2019 Future of the Humanities Lecture | Islam and Reform: Myth and Realities


It is often suggested that Islam needs a reformation, especially in the face of extremism and the lack of social and political liberalisation in Muslim societies. The call for reform is propagated by critics of Islam who view the religion and its adherents as incapable of embracing change and responding to the demands of modern challenges. The rhetoric has completely ignored the dynamics and nuances of Muslim societies and the vibrant debates taking place within them. This lecture deals with the myths and realities of reform in Islam and Muslim societies. It discusses the notions of tradition, change and spirituality, drawing from various parts of the Muslim ‘World’.


Raihan Ismail is an ARC DECRA Fellow and Lecturer at the Centre for Arab and Islamic Studies, ANU. She was the co-recipient of the Max Crawford Medal in 2018, awarded by the Australian Academy of the Humanities for 'outstanding achievement in the humanities by an early-career scholar'. Her research includes Islam, Political Islam, Sunni-Shi'a relations, women in Islam, and Middle East politics. She is the author of Saudi Clerics and Shia Islam, published by Oxford University Press in 2016. She is currently working on a book project on the transnational networks of Salafi clerics in Egypt, Kuwait and Saudi Arabia, under contract with Oxford University Press.

Date & time

Wed 06 Nov 2019, 5.30–7pm


Theatrette (2.02), Sir Roland Wilson Building, 120 McCoy Circuit, ANU


Dr Raihan Ismail

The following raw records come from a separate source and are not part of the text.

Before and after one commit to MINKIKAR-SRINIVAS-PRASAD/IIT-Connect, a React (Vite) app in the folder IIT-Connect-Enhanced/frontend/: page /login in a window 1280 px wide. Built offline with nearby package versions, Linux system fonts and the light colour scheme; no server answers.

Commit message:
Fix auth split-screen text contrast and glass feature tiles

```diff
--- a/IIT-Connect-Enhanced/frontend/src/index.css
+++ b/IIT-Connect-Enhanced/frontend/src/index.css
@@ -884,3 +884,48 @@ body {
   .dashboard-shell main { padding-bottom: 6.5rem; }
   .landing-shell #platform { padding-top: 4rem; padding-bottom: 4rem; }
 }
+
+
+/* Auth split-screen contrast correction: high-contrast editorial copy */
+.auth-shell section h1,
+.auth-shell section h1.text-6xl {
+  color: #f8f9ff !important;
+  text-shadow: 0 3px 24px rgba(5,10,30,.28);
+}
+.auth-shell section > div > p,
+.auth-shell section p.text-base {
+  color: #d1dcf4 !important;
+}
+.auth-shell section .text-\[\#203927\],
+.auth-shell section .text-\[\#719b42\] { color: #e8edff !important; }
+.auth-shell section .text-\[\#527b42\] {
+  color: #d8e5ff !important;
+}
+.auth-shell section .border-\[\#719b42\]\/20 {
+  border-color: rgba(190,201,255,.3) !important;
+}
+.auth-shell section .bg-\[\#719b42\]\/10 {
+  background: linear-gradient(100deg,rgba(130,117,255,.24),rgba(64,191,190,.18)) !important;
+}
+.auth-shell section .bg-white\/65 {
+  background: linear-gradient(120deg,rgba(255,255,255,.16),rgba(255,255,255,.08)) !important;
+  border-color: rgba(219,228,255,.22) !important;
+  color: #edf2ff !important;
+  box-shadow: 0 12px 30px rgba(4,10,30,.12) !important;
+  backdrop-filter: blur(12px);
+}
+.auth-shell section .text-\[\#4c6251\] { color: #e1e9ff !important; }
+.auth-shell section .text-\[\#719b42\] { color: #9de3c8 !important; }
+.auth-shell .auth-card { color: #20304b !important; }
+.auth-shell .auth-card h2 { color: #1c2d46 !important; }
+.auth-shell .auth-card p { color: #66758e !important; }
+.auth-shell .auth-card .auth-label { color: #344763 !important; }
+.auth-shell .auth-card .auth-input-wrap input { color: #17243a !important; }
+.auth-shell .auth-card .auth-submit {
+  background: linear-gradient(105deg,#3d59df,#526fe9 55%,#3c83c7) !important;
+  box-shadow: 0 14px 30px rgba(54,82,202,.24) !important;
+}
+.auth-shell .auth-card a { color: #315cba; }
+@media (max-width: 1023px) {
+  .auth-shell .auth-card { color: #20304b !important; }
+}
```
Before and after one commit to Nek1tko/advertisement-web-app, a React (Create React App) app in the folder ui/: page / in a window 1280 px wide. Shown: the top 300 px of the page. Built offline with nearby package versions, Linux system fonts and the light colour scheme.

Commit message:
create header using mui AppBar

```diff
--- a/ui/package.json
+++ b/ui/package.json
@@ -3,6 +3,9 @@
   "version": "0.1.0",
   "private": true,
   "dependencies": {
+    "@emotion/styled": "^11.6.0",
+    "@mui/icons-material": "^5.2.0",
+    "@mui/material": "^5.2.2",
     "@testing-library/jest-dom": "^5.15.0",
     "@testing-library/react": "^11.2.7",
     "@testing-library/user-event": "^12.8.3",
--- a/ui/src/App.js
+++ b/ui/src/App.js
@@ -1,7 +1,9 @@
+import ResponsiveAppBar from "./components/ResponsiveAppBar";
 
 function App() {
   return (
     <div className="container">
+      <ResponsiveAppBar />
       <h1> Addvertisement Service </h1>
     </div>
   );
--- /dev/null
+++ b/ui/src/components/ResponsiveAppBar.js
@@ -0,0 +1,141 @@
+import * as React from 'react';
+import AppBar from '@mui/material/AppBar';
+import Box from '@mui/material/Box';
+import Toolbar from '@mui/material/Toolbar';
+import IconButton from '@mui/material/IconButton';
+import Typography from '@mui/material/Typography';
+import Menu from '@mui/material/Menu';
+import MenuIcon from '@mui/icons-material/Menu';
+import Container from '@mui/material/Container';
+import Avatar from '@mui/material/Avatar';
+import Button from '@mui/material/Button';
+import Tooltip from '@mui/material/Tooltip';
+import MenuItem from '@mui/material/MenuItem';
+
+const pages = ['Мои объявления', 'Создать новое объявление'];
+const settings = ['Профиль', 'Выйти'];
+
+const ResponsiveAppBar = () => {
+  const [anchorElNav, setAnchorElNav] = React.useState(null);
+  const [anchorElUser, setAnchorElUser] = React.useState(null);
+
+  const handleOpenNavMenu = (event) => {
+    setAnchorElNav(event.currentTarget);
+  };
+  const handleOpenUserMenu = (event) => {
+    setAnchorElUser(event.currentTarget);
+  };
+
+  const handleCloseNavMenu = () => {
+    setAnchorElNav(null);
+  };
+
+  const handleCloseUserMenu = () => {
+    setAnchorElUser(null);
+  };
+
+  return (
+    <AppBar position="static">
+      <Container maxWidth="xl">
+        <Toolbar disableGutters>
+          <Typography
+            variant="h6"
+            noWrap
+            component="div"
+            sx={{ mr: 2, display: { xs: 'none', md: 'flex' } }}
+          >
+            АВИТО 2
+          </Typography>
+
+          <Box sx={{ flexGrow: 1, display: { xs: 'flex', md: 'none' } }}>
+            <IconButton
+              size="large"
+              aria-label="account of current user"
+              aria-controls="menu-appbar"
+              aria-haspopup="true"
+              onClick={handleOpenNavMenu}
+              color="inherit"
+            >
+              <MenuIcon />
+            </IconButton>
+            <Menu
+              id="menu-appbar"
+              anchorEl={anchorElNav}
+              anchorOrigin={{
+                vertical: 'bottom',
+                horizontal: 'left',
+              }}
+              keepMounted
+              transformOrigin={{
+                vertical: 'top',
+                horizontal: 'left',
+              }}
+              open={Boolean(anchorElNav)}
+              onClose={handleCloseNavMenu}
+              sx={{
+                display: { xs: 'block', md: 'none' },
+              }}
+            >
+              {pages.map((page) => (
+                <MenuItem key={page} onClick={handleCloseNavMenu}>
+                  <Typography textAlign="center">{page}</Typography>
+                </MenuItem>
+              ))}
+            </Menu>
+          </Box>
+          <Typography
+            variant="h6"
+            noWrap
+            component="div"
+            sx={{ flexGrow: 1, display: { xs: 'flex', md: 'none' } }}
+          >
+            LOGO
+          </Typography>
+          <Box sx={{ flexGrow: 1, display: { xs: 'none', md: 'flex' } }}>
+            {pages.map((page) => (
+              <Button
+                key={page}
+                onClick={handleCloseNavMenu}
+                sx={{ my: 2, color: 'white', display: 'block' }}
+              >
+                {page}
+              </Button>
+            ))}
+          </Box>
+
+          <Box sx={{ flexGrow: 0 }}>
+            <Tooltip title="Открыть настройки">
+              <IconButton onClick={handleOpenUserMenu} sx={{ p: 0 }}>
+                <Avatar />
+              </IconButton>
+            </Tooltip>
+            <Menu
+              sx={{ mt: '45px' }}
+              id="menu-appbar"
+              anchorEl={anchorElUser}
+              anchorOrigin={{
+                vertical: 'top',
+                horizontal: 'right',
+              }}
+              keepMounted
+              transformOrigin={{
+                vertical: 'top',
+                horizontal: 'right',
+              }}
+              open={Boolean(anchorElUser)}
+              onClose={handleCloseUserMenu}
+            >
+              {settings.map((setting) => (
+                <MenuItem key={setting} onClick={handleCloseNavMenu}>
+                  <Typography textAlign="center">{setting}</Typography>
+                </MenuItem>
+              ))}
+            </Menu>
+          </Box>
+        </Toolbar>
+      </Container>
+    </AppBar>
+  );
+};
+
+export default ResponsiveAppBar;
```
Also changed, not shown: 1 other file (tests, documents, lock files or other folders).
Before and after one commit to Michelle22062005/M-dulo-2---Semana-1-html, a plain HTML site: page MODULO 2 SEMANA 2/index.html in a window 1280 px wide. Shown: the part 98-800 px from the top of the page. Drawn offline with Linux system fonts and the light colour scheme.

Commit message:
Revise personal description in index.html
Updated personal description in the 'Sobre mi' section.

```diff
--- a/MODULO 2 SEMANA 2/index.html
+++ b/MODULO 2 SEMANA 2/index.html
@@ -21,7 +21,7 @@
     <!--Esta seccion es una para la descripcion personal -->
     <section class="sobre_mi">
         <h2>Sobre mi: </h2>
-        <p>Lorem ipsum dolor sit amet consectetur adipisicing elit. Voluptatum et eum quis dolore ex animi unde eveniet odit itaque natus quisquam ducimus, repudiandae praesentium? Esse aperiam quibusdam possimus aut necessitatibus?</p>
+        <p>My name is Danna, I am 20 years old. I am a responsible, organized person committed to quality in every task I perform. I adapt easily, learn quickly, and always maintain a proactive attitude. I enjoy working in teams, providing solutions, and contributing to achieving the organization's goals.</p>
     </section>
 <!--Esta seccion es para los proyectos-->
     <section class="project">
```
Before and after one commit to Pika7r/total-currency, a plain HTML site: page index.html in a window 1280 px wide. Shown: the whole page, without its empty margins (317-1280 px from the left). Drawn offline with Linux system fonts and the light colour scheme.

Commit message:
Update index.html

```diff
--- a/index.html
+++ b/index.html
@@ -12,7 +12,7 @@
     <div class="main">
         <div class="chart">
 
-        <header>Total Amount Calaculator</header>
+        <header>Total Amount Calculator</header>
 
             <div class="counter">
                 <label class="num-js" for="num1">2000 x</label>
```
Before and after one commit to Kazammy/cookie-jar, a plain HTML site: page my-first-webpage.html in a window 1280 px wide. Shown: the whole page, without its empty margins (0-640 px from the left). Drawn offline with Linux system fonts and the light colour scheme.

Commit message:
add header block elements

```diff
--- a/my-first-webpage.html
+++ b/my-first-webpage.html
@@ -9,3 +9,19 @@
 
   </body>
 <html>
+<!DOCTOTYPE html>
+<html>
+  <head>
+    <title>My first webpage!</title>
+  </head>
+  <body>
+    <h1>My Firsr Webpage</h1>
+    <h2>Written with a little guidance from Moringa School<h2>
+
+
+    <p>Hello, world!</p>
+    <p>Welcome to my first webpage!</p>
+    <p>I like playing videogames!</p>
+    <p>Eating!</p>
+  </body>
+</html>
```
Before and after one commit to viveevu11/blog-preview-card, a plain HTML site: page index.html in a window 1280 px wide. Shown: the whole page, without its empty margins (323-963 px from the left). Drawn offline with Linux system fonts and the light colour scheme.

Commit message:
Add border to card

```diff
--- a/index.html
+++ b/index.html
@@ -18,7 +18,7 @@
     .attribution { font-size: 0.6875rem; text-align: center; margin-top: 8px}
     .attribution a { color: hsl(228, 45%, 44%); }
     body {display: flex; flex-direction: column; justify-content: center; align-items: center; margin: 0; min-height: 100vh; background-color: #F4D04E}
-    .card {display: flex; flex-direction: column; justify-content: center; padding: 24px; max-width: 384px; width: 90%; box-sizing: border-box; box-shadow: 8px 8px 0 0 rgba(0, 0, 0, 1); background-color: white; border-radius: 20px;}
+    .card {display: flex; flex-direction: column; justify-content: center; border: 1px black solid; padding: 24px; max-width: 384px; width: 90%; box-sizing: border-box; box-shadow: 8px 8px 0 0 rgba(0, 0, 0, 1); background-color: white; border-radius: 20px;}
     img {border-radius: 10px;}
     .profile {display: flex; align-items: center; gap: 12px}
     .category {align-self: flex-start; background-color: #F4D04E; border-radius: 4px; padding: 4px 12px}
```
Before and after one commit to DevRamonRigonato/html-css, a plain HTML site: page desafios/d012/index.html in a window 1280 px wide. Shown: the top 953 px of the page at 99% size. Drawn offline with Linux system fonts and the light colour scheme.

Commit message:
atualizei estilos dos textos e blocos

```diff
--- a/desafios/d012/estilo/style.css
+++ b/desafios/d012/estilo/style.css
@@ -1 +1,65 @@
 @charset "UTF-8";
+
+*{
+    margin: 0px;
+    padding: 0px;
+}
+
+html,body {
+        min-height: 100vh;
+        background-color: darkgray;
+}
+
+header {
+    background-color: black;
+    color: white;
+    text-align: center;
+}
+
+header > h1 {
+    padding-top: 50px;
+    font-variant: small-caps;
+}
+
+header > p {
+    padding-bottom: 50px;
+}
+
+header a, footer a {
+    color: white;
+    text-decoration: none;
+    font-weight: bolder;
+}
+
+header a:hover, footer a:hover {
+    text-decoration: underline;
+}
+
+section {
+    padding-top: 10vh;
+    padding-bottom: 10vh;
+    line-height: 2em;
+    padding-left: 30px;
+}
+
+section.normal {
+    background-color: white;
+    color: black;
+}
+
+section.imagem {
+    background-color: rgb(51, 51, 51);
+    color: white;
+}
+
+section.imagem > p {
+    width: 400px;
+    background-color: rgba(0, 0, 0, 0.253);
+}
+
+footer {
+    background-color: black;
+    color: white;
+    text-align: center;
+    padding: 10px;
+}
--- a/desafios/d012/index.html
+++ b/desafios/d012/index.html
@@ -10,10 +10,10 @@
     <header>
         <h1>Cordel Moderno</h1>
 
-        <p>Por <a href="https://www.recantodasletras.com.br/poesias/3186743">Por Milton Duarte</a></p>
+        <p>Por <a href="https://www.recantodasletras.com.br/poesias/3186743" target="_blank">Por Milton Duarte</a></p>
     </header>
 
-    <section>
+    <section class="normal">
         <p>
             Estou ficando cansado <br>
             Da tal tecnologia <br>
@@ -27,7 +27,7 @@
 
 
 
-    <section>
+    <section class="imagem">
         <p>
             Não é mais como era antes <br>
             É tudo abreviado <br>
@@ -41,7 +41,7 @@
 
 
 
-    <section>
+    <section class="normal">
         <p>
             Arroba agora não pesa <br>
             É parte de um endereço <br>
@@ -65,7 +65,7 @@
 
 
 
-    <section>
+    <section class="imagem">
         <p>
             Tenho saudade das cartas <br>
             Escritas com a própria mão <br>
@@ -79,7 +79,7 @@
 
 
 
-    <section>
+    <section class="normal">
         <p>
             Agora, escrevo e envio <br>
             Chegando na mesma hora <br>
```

Penny Brew
02 6125 4357


Updated:  23 October 2019/Responsible Officer:  Head, Centre/Page Contact:  CASS Marketing & Communications